Free Country by George Mahood: irreverent, amusing and revealing

This self-published book by George Mahood is great fun. In Free Country: A Penniless Adventure the Length of Britain, George and a fellow adventurer set off to prove that the people of Britain are generous, considerate and generally good eggs. The experiment to examine this thesis involves setting off from Land’s End towards John O’Groats to complete the journey by bicycle. The couple’s only possessions at the start are a pair of union jack boxer shorts each plus a camera, notebook and pencil to record the journey. No bikes or alternative means of transport, no other clothes, no money. For 18.5 days they then blag their way to John O’Groats and cover the 1000 miles on the most unlikely bicycles, which were acquired along the way.

Free country
A heart-warming tale of British generosity, and cycling lunacy

There are interesting descriptions of the places visited but this is a travel book that’s much more about people than geography, revealing the stark contrasts in attitude that travellers might encounter on a bizarre journey such as this. And, before you ask, the Scots come out of if at least as well as the English for their generosity and good humour.

Towards the end of the book George comments, “It doesn’t cost anything to cycle or walk through the beautiful British countryside… It doesn’t cost anything to make new friends, and it doesn’t cost anything to smile and have fun.” Amen to that.

At £1.99 for the Kindle edition (£10.99 in paperback), this book is a steal.

Mud, Sweat and Gears…a book about beer with some incidental cycling

Ellie Bennett’s book is subtitled “Cycling from Land’s End to John O’Groats (via the pub)” and really is more about pubs and beer than cycling or bikes. In fact, having read if from cover to cover (if you can do such a thing on a Kindle) I’m still not sure what kind of bike she was riding. The book is easy reading. It has the usual complaints about hills, rain and headwinds but is full of very interesting historical stuff about the places that Ellie and her companion Mick pass through or visit along the way.

Cycling book
If you’re a beer and cycling enthusiast, this is the book for you
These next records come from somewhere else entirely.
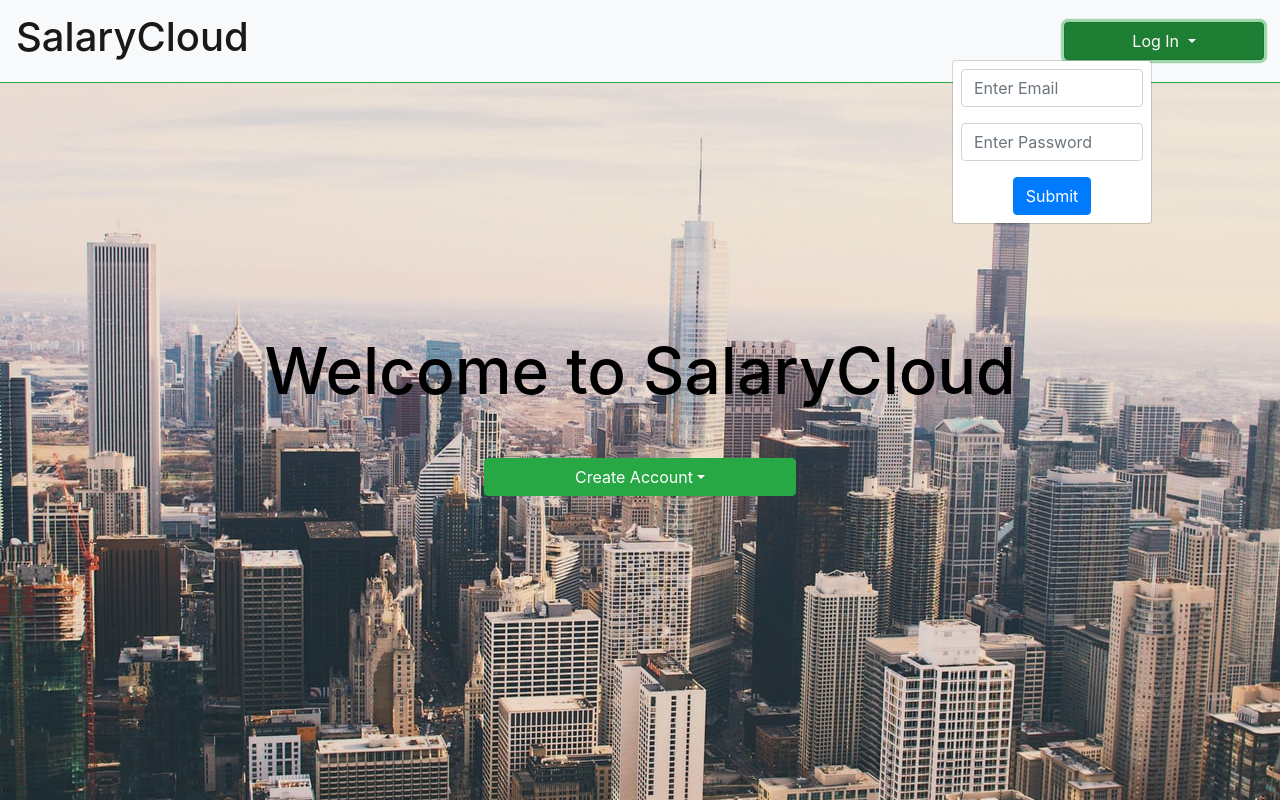
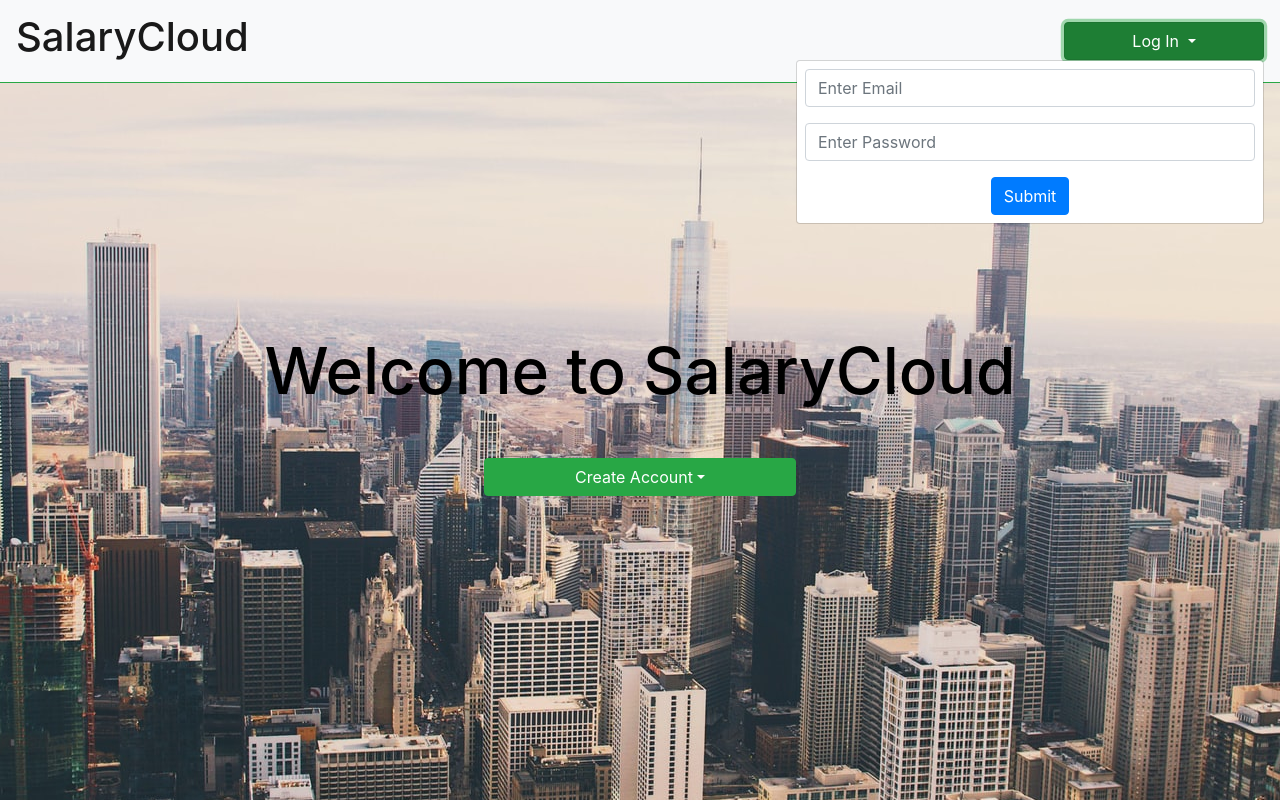
Before and after one commit to stynan27/SalaryCloud, a React (Create React App) app in the folder salary-cloud/: page /Welcome in a window 1280 px wide. Both pictures are taken after a click on the button "Log In". Shown: the top 800 px of the page. Built offline with nearby package versions, Linux system fonts and the light colour scheme.

Commit message:
brought login drop down towards center

```diff
--- a/salary-cloud/src/App.css
+++ b/salary-cloud/src/App.css
@@ -20,3 +20,9 @@ html, body {
 .App {
   height: inherit;
 }
+
+@media only screen and (max-width: 310px) {
+  .App {
+    width: fit-content;
+  }
+}
--- a/salary-cloud/src/components/header/LoggedIn.js
+++ b/salary-cloud/src/components/header/LoggedIn.js
@@ -2,7 +2,6 @@ import React from 'react';
 import Nav from 'react-bootstrap/Nav';
 import Dropdown from 'react-bootstrap/Dropdown';
 import { Link } from 'react-router-dom';
-
 
 function LoggedIn() {
 
--- a/salary-cloud/src/components/header/LoggedOut.js
+++ b/salary-cloud/src/components/header/LoggedOut.js
@@ -11,7 +11,7 @@ function LoggedOut(props) {
         <Dropdown className="">
           <Dropdown.Toggle className="log-btn" variant="success"> Log In </Dropdown.Toggle>
 
-          <Dropdown.Menu className="log-btn text-center">
+          <Dropdown.Menu className="dropdown-right text-center">
             <div className="mx-2" onSubmit={props.handleSubmit}>
               <Form>
                 <Form.Group controlId="formEmail">
--- a/salary-cloud/src/components/header/header.css
+++ b/salary-cloud/src/components/header/header.css
@@ -6,3 +6,15 @@
 button.log-btn {
   width: 100%;
 }
+
+.dropdown-right {
+  left: -90% !important;
+  right: 0% !important;
+}
+
+@media only screen and (min-width: 605px) {
+  .dropdown-right {
+    left: -50% !important;
+    right: 0% !important;
+  }
+}
```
My only reservation is that the style sometimes seems to change very abruptly between the general narrative and descriptions of places or events. It feels like chunks of it have come from from tourist guides or history books before Ellie drops back into her own easy-going writing again.

The beer bibliography is extensive; how she managed to complete the journey with so much drinking along the way is baffling. The book shows that even if you’re 50-plus, and perhaps not in peak condition, you can still achieve, and enjoy, great bike rides in the UK. (I’ll correct this post in due course if Scotland votes for independence; if that happens, it might be a nice challenge to be first to complete the Land’s End to John O’Groats run through two independent states!)